Review the following dates to understand the U.S. EMV migration deadlines:
- Beginning October 1, 2012 (Visa) and October 1, 2013 (MasterCard and American Express), opportunity to reduce expense of annual PCI-DSS recertification
- October 1, 2015: Liability shift for any in-store POS fraudulent transactions on non-EMV compatible terminals
- October 2020: Forecourt liability shifts for fraudulent transactions on non-EMV compatible terminals
The EMV liability shift dates provide an end date for merchants to transition their POS systems to accept EMV chip cards. The goal of these dates is to integrate a new standard of security to protect customers from fraud when purchasing items and services at any establishment.
When it comes to c-stores, the EMV compliance date can mean much more than not being liable for chargeback costs. As being EMV compliant becomes part of the industry standard, customers will expect this level of security like restaurant grades and food quality guidelines. However, since becoming EMV certified is a long process, it is essential for any business to start their migration toward EMV compliance before the EMV liability shift dates come closer.
When the EMV compliance deadline arrives, merchants that have not updated their equipment to accept EMV chip cards will have to handle the costs of chargebacks. This means, unprotected transactions will be the financial burden of the individual c-store owner versus the credit card companies like Visa and MasterCard. And since these chargeback bills have a history of being costly, ensuring your business is compliant by the US EMV migration deadline is a pivotal to avoiding more expensive bills.

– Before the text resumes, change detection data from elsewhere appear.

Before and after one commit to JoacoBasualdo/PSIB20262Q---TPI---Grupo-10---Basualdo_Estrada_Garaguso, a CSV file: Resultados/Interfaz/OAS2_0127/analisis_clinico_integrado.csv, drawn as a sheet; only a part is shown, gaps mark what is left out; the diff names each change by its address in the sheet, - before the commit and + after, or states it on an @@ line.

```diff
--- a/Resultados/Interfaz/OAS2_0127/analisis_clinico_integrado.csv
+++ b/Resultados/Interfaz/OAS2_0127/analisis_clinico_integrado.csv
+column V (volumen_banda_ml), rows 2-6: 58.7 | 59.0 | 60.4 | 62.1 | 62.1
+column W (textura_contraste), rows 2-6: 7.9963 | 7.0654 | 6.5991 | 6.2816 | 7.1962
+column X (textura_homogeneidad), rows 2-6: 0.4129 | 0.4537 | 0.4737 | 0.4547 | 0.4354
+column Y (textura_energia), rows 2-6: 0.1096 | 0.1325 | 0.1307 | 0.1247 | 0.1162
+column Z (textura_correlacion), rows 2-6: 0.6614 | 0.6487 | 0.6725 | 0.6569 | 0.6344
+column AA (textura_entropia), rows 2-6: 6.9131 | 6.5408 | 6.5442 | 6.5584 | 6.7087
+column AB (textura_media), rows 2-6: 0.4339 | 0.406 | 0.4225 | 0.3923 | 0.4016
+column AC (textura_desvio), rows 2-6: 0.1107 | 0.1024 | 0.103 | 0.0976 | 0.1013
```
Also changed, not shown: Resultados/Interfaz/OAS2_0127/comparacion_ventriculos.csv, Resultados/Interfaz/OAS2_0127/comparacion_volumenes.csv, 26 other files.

While most large petroleum retailers are shifting their business via the U.S. EMV migration deadlines, there continues to be questions in the industry press enquiring whether the timeline will hold. To avoid confusion, the card associations have made clear and public statements that will be no intention of moving the EMV compliance deadline.
Three of these quotes are highlighted below:
“We will keep our liability shift dates – to help maintain this momentum and address the larger fraud threat. As we’ve seen recently, the fraudsters will not delay their activities. Any delay in the liability shift dates would potentially increase the U.S.’ disproportionate share of the world’s fraud losses.”
- Chris McWilton, President, North America, MasterCard
Jan 8, 2014 letter to financial institutions, merchants, and consumers
“In 2011, we had announced a plan to migrate the U.S. to EMV technology through a liability shift beginning in October 2015 and we have reaffirmed these dates. EMV, to be clear, would potentially eliminate the ability to reproduce the card and thereby reduce if not eliminate counterfeit fraud at the point of sale.”
- Charlie Scharff, CEO, Visa
Jan 30, 2014 Q1 Earnings Release
"It's important that we get the chip out there as quickly as possible.” Further reiterating the 2017 deadlines stating that the announcement provided “adequate time to plan for terminal replacements.”
- Ellen Richey, Chief Enterprise Risk Officer and Chief Legal Officer, Visa
May 28, 2014 interview with CSP (Visa Holds EMV Stance)
Not planning how your business will migrate toward being EMV compliant can end up being expensive. Though it is a business asset to have EMV compliant equipment, it is important to study on the subject and understand what your true needs are. Secondly, once you have identified your key true needs, finding a business that will cater to those needs is essential to having a smooth migration. Lastly, making these updates before the EMV compliance deadline is important to save your business a great deal of money from such a common crime - theft. To plan out your EMV migration, Gilbarco Veeder-Root offers plenty of information and tools.